** DATASET follows **

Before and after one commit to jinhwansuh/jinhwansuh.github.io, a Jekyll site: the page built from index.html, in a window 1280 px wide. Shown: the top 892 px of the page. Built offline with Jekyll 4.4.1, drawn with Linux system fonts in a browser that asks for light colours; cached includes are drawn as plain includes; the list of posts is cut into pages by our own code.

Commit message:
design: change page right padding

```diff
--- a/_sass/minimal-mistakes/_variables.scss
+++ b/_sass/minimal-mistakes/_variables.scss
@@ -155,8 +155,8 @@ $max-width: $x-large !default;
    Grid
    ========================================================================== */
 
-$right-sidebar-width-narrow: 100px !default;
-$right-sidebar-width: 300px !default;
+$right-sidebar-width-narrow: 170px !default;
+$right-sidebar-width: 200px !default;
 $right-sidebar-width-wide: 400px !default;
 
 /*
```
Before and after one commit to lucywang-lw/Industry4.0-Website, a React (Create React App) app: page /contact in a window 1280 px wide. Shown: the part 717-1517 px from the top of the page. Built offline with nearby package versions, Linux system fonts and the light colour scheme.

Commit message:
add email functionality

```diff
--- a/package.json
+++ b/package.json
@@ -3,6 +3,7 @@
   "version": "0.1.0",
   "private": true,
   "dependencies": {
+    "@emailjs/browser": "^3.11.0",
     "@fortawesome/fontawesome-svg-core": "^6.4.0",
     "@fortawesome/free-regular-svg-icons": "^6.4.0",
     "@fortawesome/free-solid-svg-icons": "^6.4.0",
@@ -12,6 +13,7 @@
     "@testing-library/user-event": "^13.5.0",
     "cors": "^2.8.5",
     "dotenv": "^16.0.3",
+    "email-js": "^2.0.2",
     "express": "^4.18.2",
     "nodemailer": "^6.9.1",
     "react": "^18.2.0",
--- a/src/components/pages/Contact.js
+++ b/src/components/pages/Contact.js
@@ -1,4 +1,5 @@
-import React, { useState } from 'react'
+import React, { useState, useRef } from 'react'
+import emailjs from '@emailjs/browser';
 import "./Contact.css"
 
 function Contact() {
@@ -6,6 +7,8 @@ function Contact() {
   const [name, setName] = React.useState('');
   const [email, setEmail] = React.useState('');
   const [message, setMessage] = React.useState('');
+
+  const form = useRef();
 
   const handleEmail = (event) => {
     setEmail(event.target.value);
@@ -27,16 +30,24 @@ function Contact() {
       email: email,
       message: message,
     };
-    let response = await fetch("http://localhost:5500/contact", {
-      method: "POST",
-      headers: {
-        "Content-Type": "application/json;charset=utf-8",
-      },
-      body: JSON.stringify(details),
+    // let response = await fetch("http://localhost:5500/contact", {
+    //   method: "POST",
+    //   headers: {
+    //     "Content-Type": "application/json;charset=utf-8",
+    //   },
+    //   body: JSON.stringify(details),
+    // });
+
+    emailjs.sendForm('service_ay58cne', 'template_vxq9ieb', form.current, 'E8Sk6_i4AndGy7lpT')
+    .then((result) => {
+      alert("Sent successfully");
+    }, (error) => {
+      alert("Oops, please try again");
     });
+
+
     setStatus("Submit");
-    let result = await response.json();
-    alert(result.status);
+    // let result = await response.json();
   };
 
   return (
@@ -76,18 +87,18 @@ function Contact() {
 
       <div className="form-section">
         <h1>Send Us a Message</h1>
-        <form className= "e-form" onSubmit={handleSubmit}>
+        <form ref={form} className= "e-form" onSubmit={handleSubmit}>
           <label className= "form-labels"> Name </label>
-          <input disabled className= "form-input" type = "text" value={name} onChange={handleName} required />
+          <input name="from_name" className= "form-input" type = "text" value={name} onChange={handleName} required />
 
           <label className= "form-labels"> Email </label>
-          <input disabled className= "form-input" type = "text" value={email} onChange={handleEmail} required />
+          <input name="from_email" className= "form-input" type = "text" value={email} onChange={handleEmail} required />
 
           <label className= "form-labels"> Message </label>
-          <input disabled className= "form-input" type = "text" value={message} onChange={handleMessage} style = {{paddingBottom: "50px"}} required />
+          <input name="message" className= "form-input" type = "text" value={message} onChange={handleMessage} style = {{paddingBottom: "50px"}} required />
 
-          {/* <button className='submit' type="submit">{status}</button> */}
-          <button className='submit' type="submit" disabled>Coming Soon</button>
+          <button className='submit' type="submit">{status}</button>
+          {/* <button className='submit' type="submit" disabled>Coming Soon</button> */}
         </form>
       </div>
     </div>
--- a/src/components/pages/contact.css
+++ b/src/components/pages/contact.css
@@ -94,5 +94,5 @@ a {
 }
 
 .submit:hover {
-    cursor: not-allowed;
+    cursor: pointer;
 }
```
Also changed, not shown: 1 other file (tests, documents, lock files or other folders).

** End of DATASET **

YOUR TASK
Using the material, show each line where the string "useState" can be found.

TASK OUTPUT
-import React, { useState } from 'react'
+import React, { useState, useRef } from 'react'
   const [name, setName] = React.useState('');
   const [email, setEmail] = React.useState('');
   const [message, setMessage] = React.useState('');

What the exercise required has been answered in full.